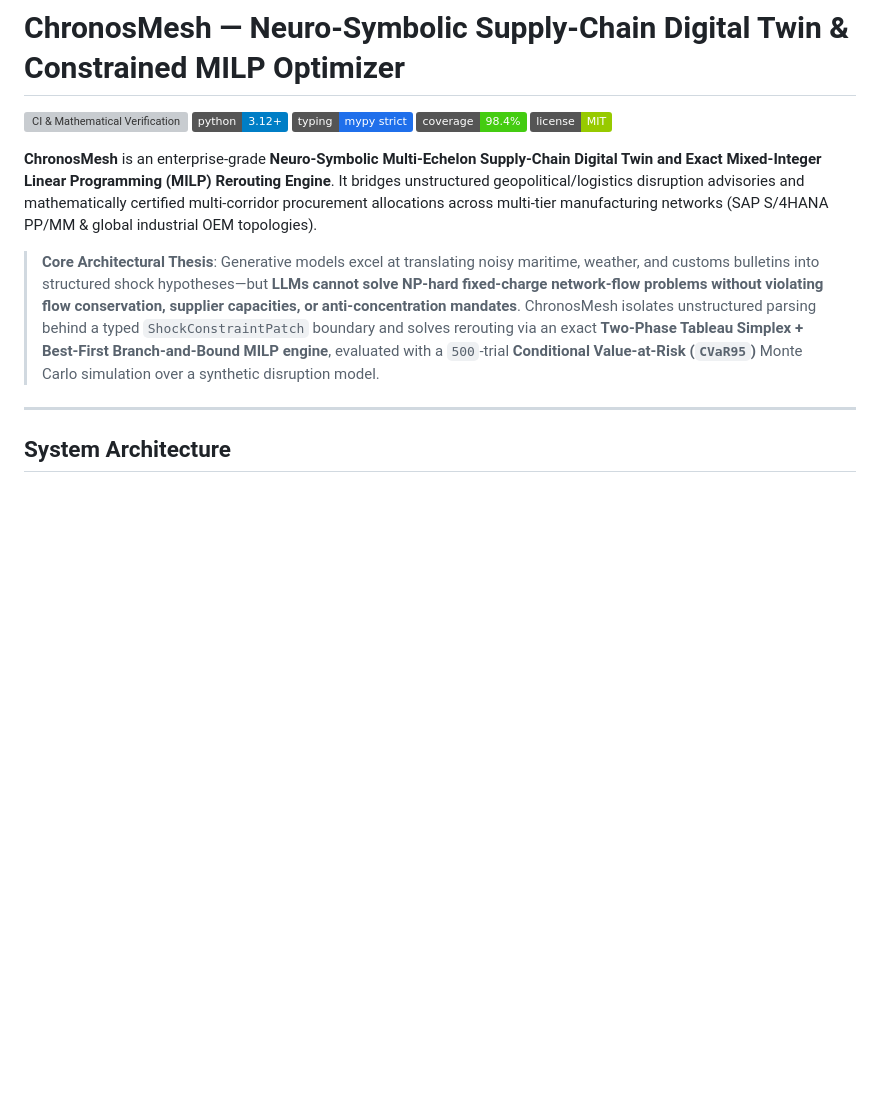
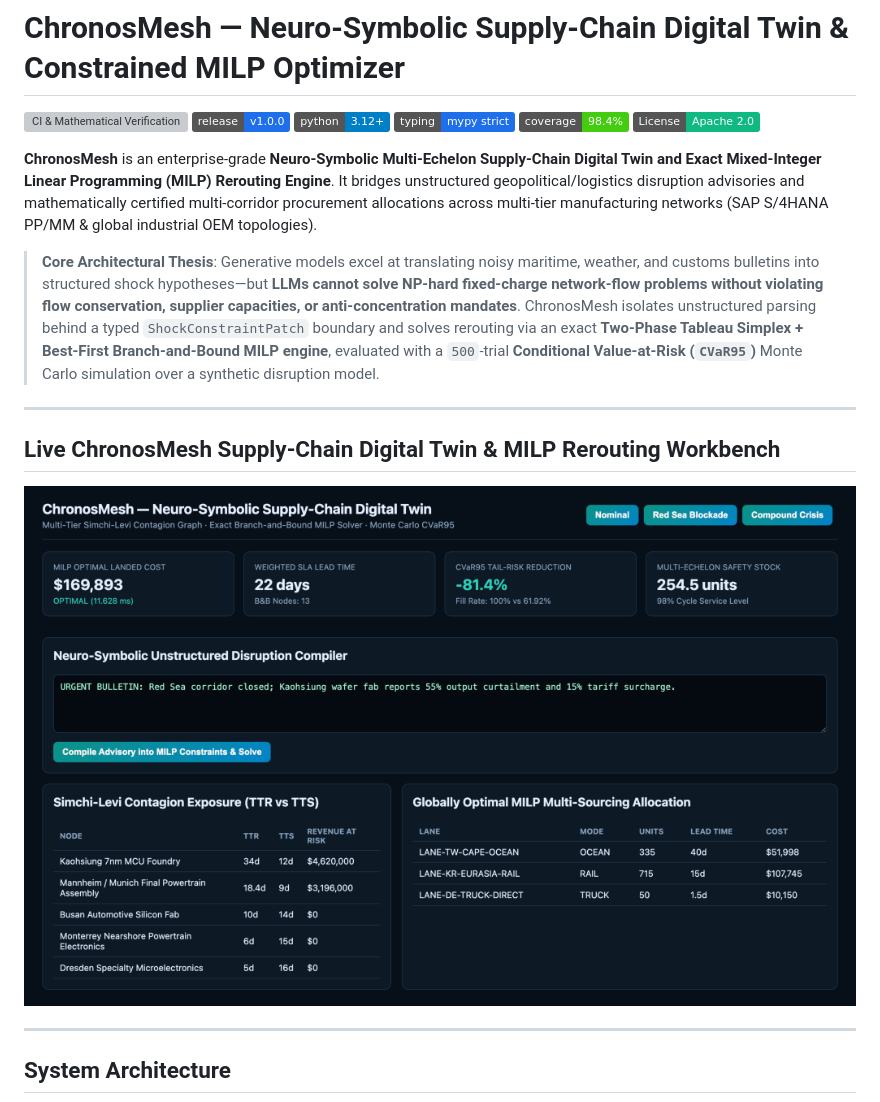
Before and after one commit to nagarjunak-pixel/chronos-mesh, a Markdown page: README.md, the part around the change. GitHub-like rendering; pictures changed too: docs/assets/workbench-preview.png (added); badges without logos; blank space fills up the shorter version; grey boxes are pictures that could not be loaded.

Commit message:
docs: add live workbench preview, canonical Apache-2.0 license & CITATION.cff

```diff
--- a/README.md
+++ b/README.md
@@ -1,14 +1,21 @@
 # ChronosMesh — Neuro-Symbolic Supply-Chain Digital Twin & Constrained MILP Optimizer
 
 [![CI & Mathematical Verification](https://github.com/nagarjunak-pixel/chronos-mesh/actions/workflows/ci.yml/badge.svg)](https://github.com/nagarjunak-pixel/chronos-mesh/actions/workflows/ci.yml)
+[![Release v1.0.0](https://img.shields.io/badge/release-v1.0.0-1f6feb.svg)](https://github.com/nagarjunak-pixel/chronos-mesh/releases/tag/v1.0.0)
 [![Python 3.12+](https://img.shields.io/badge/python-3.12%2B-blue.svg)](https://www.python.org/)
 [![Typed: mypy strict](https://img.shields.io/badge/typing-mypy%20strict-1f6feb.svg)](https://mypy-lang.org/)
 [![Coverage: 98.4%](https://img.shields.io/badge/coverage-98.4%25-brightgreen.svg)](#verification--property-based-optimality-proofs)
-[![License: MIT](https://img.shields.io/badge/license-MIT-green.svg)](LICENSE)
+[![License: Apache-2.0](https://img.shields.io/badge/License-Apache_2.0-10b981.svg)](LICENSE)
 
 **ChronosMesh** is an enterprise-grade **Neuro-Symbolic Multi-Echelon Supply-Chain Digital Twin and Exact Mixed-Integer Linear Programming (MILP) Rerouting Engine**. It bridges unstructured geopolitical/logistics disruption advisories and mathematically certified multi-corridor procurement allocations across multi-tier manufacturing networks (SAP S/4HANA PP/MM & global industrial OEM topologies).
 
 > **Core Architectural Thesis**: Generative models excel at translating noisy maritime, weather, and customs bulletins into structured shock hypotheses—but **LLMs cannot solve NP-hard fixed-charge network-flow problems without violating flow conservation, supplier capacities, or anti-concentration mandates**. ChronosMesh isolates unstructured parsing behind a typed `ShockConstraintPatch` boundary and solves rerouting via an exact **Two-Phase Tableau Simplex + Best-First Branch-and-Bound MILP engine**, evaluated with a `500`-trial **Conditional Value-at-Risk (`CVaR95`)** Monte Carlo simulation over a synthetic disruption model.
+
+---
+
+## Live ChronosMesh Supply-Chain Digital Twin & MILP Rerouting Workbench
+
+![ChronosMesh Live Workbench — Simchi-Levi Contagion Exposure, Exact Branch-and-Bound MILP Allocation & CVaR95 Tail Risk](docs/assets/workbench-preview.png)
 
 ---
 
```
Also changed, not shown: 2 other files.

- _WHAT YOU HAVE TO DO_:
Would you return the whole listing above exactly as written, skipping any image?

- _TASK RESPONSE_:
Before and after one commit to nagarjunak-pixel/chronos-mesh, a Markdown page: README.md, the part around the change. GitHub-like rendering; pictures changed too: docs/assets/workbench-preview.png (added); badges without logos; blank space fills up the shorter version; grey boxes are pictures that could not be loaded.

Commit message:
docs: add live workbench preview, canonical Apache-2.0 license & CITATION.cff

```diff
--- a/README.md
+++ b/README.md
@@ -1,14 +1,21 @@
 # ChronosMesh — Neuro-Symbolic Supply-Chain Digital Twin & Constrained MILP Optimizer
 
 [![CI & Mathematical Verification](https://github.com/nagarjunak-pixel/chronos-mesh/actions/workflows/ci.yml/badge.svg)](https://github.com/nagarjunak-pixel/chronos-mesh/actions/workflows/ci.yml)
+[![Release v1.0.0](https://img.shields.io/badge/release-v1.0.0-1f6feb.svg)](https://github.com/nagarjunak-pixel/chronos-mesh/releases/tag/v1.0.0)
 [![Python 3.12+](https://img.shields.io/badge/python-3.12%2B-blue.svg)](https://www.python.org/)
 [![Typed: mypy strict](https://img.shields.io/badge/typing-mypy%20strict-1f6feb.svg)](https://mypy-lang.org/)
 [![Coverage: 98.4%](https://img.shields.io/badge/coverage-98.4%25-brightgreen.svg)](#verification--property-based-optimality-proofs)
-[![License: MIT](https://img.shields.io/badge/license-MIT-green.svg)](LICENSE)
+[![License: Apache-2.0](https://img.shields.io/badge/License-Apache_2.0-10b981.svg)](LICENSE)
 
 **ChronosMesh** is an enterprise-grade **Neuro-Symbolic Multi-Echelon Supply-Chain Digital Twin and Exact Mixed-Integer Linear Programming (MILP) Rerouting Engine**. It bridges unstructured geopolitical/logistics disruption advisories and mathematically certified multi-corridor procurement allocations across multi-tier manufacturing networks (SAP S/4HANA PP/MM & global industrial OEM topologies).
 
 > **Core Architectural Thesis**: Generative models excel at translating noisy maritime, weather, and customs bulletins into structured shock hypotheses—but **LLMs cannot solve NP-hard fixed-charge network-flow problems without violating flow conservation, supplier capacities, or anti-concentration mandates**. ChronosMesh isolates unstructured parsing behind a typed `ShockConstraintPatch` boundary and solves rerouting via an exact **Two-Phase Tableau Simplex + Best-First Branch-and-Bound MILP engine**, evaluated with a `500`-trial **Conditional Value-at-Risk (`CVaR95`)** Monte Carlo simulation over a synthetic disruption model.
+
+---
+
+## Live ChronosMesh Supply-Chain Digital Twin & MILP Rerouting Workbench
+
+![ChronosMesh Live Workbench — Simchi-Levi Contagion Exposure, Exact Branch-and-Bound MILP Allocation & CVaR95 Tail Risk](docs/assets/workbench-preview.png)
 
 ---
 
```
Also changed, not shown: 2 other files.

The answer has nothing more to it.